---------- THE DATA ----------
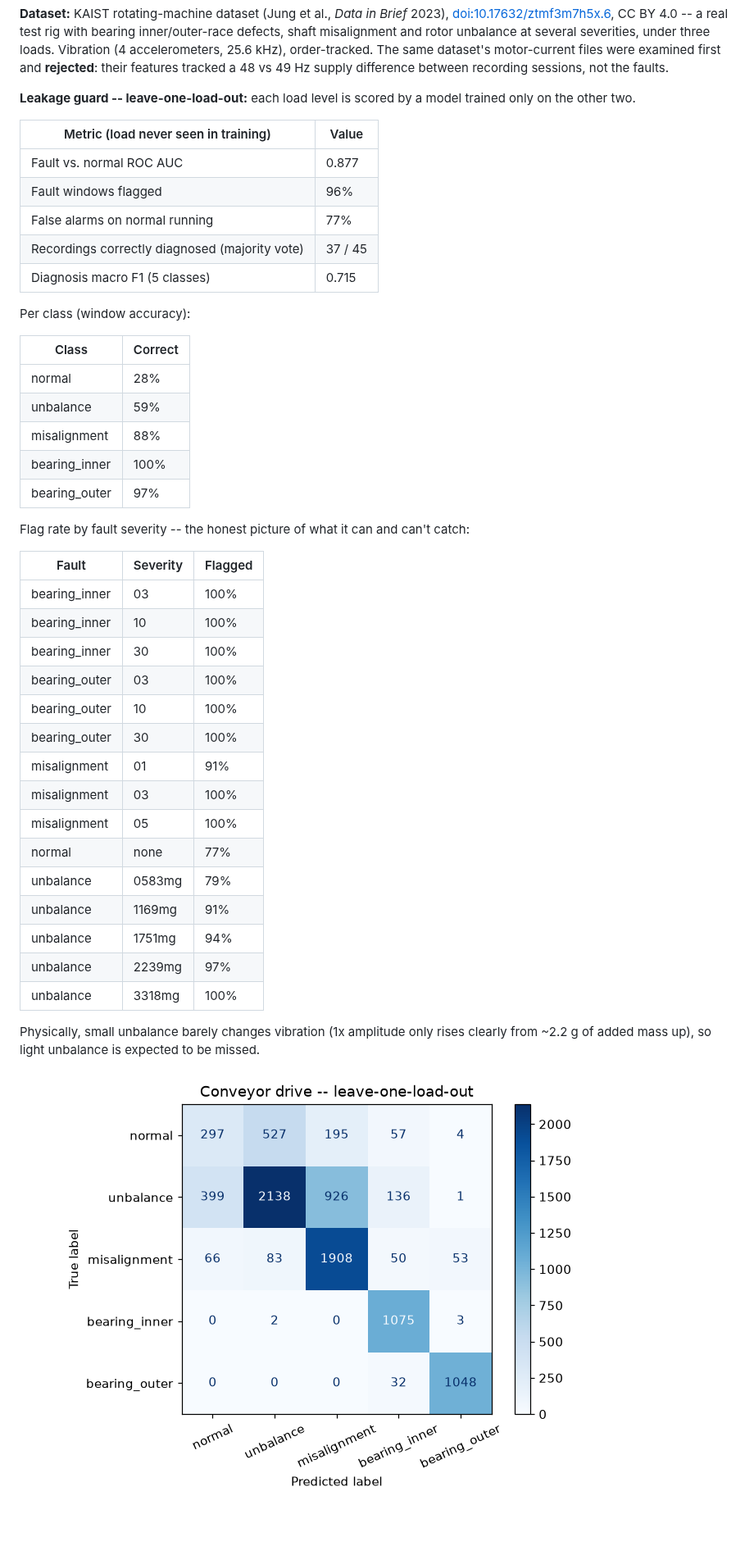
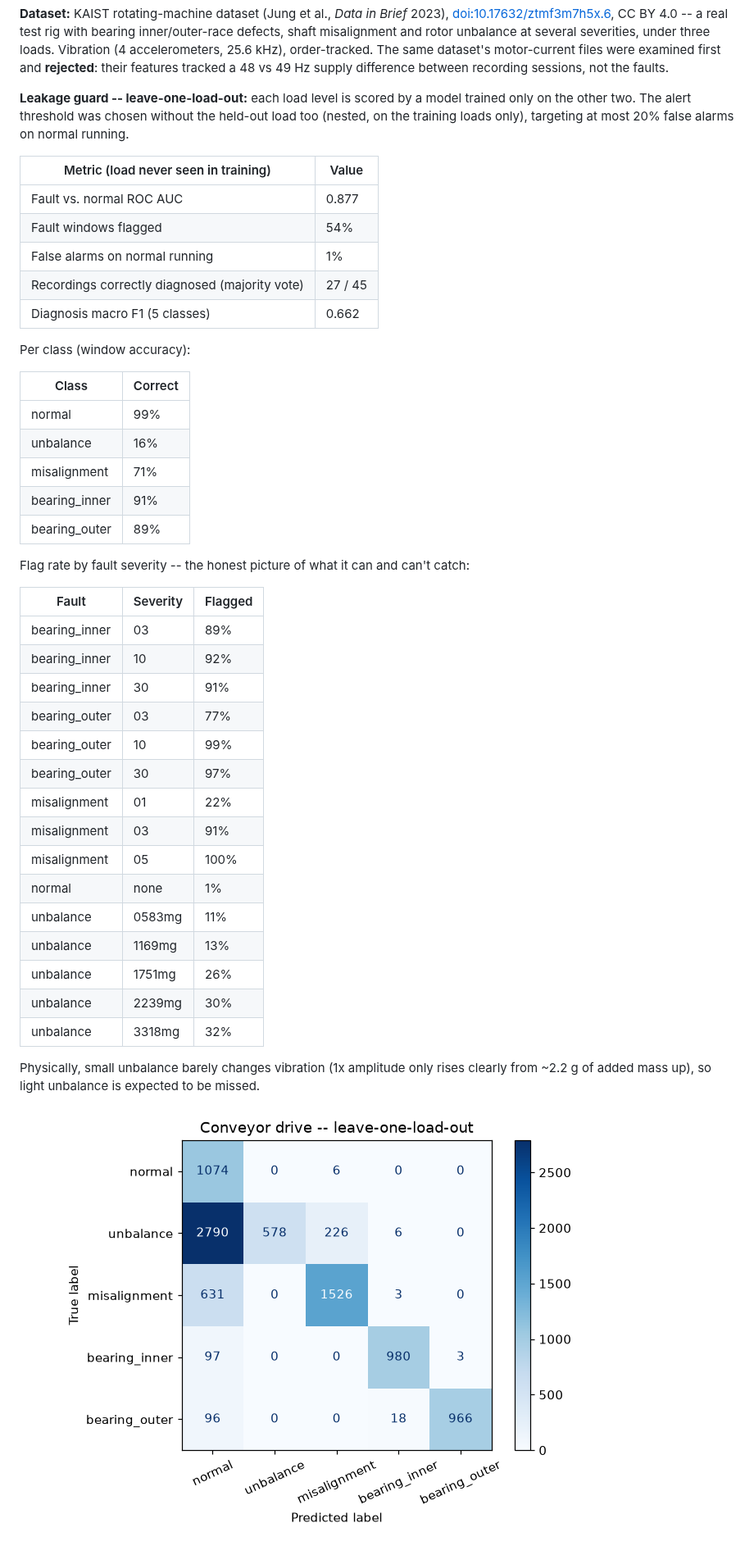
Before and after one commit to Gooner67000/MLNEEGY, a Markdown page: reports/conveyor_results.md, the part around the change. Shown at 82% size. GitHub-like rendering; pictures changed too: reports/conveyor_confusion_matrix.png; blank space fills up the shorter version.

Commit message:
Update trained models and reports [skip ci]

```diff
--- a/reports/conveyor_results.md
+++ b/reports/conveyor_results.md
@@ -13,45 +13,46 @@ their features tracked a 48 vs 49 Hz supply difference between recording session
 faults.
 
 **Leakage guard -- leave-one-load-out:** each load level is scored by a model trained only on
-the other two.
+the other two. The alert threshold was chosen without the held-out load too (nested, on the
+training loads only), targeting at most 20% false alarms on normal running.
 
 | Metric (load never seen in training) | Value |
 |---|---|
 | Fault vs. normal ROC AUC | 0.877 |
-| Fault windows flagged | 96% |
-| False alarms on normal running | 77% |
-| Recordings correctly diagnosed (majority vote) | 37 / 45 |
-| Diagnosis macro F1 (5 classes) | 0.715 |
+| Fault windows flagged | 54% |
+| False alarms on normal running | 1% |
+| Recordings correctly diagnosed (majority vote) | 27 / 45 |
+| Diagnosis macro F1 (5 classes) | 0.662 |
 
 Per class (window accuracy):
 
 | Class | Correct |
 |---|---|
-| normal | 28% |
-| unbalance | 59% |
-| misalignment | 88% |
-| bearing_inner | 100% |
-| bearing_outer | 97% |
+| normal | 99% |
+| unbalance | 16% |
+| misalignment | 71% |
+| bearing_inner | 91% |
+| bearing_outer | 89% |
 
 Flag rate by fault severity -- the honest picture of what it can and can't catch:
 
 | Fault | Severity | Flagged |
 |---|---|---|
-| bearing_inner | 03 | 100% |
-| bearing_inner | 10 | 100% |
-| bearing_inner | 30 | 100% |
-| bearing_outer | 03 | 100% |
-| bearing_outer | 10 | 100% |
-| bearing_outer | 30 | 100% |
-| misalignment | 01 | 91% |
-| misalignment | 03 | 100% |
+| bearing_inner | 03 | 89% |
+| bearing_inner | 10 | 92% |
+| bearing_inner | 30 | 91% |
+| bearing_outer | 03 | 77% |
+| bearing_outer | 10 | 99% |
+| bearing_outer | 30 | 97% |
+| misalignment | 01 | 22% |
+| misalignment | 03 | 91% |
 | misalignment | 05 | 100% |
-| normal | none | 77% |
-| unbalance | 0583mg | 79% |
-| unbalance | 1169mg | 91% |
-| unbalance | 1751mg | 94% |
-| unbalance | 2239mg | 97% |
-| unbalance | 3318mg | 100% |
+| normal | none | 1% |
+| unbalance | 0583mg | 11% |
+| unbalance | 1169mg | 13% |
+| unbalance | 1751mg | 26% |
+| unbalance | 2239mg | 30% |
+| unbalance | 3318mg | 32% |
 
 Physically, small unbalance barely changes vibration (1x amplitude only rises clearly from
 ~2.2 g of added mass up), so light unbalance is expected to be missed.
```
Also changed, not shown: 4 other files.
----------
> _EXERCISE DESCRIPTION_
Note how many lines of the records contain the string "normal", and give that number with nothing added.

> _ANSWER TO THIS PROBLEM_
8